- [Task description]:
Scan the listing for the word "that", and copy out each line where it is found.
──────── Source information ────────
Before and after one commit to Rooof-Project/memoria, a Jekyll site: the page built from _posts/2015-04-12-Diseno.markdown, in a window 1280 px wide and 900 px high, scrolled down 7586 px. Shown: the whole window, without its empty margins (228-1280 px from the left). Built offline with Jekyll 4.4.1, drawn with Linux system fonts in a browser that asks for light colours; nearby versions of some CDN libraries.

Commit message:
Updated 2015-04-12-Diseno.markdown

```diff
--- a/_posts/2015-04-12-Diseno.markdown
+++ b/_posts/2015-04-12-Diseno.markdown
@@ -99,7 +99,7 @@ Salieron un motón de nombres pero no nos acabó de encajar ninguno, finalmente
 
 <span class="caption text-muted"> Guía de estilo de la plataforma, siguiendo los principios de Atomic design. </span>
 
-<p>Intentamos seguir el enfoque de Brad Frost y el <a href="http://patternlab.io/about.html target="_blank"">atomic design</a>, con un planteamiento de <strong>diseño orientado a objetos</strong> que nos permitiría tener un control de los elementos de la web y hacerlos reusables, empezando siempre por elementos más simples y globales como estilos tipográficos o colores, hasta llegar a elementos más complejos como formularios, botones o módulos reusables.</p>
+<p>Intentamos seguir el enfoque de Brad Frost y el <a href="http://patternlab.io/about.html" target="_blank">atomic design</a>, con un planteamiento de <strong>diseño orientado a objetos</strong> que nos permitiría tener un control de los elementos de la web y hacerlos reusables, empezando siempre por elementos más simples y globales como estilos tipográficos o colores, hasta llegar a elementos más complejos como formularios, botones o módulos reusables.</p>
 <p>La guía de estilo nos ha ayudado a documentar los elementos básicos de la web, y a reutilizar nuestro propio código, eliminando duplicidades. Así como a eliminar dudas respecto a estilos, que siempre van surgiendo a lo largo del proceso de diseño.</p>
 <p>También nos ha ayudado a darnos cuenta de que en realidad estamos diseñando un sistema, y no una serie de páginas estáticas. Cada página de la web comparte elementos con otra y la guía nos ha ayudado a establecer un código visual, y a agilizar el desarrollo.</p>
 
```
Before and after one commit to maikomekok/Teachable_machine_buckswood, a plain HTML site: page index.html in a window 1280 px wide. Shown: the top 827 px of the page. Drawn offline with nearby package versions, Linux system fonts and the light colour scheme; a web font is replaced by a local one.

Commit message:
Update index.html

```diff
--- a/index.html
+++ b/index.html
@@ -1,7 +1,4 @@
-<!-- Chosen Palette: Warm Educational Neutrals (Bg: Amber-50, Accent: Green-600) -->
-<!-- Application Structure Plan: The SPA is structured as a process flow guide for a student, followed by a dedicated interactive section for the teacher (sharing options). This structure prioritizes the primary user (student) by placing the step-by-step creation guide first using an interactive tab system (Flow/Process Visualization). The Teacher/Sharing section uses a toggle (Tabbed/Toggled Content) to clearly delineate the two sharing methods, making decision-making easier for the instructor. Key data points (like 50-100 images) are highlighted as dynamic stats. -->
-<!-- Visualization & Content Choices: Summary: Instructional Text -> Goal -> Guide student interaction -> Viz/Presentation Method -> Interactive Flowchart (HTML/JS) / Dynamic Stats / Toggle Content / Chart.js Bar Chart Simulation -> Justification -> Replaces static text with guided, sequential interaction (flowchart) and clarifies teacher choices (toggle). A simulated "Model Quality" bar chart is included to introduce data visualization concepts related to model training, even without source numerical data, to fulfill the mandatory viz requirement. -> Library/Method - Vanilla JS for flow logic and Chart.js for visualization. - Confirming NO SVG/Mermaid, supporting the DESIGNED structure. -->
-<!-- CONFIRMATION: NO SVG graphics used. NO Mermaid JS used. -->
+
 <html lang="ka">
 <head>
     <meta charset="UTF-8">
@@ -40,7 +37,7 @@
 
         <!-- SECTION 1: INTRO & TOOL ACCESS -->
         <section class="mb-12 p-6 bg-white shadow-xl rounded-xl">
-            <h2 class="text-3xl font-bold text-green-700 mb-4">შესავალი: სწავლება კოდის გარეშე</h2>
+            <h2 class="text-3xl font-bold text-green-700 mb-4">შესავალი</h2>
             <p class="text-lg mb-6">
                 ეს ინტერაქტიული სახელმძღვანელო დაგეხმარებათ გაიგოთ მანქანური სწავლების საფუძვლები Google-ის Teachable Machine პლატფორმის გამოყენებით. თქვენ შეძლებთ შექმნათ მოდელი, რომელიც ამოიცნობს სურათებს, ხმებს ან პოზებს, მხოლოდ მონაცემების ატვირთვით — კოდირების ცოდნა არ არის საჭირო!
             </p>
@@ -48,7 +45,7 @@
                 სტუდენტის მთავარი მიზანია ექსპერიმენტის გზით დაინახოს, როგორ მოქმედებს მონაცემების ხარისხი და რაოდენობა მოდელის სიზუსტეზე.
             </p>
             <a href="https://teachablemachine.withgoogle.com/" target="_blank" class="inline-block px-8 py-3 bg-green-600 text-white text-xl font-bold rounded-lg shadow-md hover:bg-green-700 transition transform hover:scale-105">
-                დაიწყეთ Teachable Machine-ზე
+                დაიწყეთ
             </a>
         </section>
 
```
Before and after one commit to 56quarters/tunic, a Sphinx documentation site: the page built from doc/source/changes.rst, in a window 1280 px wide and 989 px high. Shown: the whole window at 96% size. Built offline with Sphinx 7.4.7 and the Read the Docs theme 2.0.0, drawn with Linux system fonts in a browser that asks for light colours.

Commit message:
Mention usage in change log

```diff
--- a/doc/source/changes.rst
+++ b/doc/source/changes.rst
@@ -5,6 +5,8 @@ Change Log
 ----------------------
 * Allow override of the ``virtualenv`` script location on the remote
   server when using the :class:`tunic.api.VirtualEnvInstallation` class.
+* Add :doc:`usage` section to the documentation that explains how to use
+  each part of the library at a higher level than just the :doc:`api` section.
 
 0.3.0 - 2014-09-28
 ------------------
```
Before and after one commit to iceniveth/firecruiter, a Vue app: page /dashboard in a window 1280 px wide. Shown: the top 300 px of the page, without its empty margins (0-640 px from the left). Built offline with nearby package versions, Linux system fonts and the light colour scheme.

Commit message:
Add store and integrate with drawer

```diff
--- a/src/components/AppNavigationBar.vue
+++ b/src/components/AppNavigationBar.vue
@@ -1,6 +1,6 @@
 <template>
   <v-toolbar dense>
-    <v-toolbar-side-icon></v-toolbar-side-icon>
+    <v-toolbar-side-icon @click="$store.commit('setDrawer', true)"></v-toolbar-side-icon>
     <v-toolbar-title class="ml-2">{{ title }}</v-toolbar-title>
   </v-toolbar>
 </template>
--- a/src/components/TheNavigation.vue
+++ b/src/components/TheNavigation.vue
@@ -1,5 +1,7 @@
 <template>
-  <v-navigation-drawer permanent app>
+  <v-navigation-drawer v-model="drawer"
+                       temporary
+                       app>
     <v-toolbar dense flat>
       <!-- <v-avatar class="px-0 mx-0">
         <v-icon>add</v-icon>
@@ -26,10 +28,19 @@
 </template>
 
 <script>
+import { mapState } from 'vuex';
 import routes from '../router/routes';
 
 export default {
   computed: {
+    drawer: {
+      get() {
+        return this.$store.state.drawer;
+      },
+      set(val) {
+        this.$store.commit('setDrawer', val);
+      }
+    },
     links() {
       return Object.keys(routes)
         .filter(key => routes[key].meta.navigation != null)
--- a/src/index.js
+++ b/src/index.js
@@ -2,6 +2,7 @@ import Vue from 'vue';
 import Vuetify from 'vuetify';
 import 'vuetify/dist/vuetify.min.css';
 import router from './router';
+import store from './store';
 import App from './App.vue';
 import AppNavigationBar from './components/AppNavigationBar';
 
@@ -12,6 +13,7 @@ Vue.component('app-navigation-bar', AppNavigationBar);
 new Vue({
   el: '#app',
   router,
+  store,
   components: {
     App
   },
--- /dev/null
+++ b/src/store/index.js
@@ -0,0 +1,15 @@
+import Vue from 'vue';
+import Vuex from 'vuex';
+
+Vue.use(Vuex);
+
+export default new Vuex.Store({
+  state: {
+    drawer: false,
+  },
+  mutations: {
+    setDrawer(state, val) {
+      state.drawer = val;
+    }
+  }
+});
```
────────
- [Result for this task]:
Before and after one commit to Rooof-Project/memoria, a Jekyll site: the page built from _posts/2015-04-12-Diseno.markdown, in a window 1280 px wide and 900 px high, scrolled down 7586 px. Shown: the whole window, without its empty margins (228-1280 px from the left). Built offline with Jekyll 4.4.1, drawn with Linux system fonts in a browser that asks for light colours; nearby versions of some CDN libraries.
Before and after one commit to 56quarters/tunic, a Sphinx documentation site: the page built from doc/source/changes.rst, in a window 1280 px wide and 989 px high. Shown: the whole window at 96% size. Built offline with Sphinx 7.4.7 and the Read the Docs theme 2.0.0, drawn with Linux system fonts in a browser that asks for light colours.
+* Add :doc:`usage` section to the documentation that explains how to use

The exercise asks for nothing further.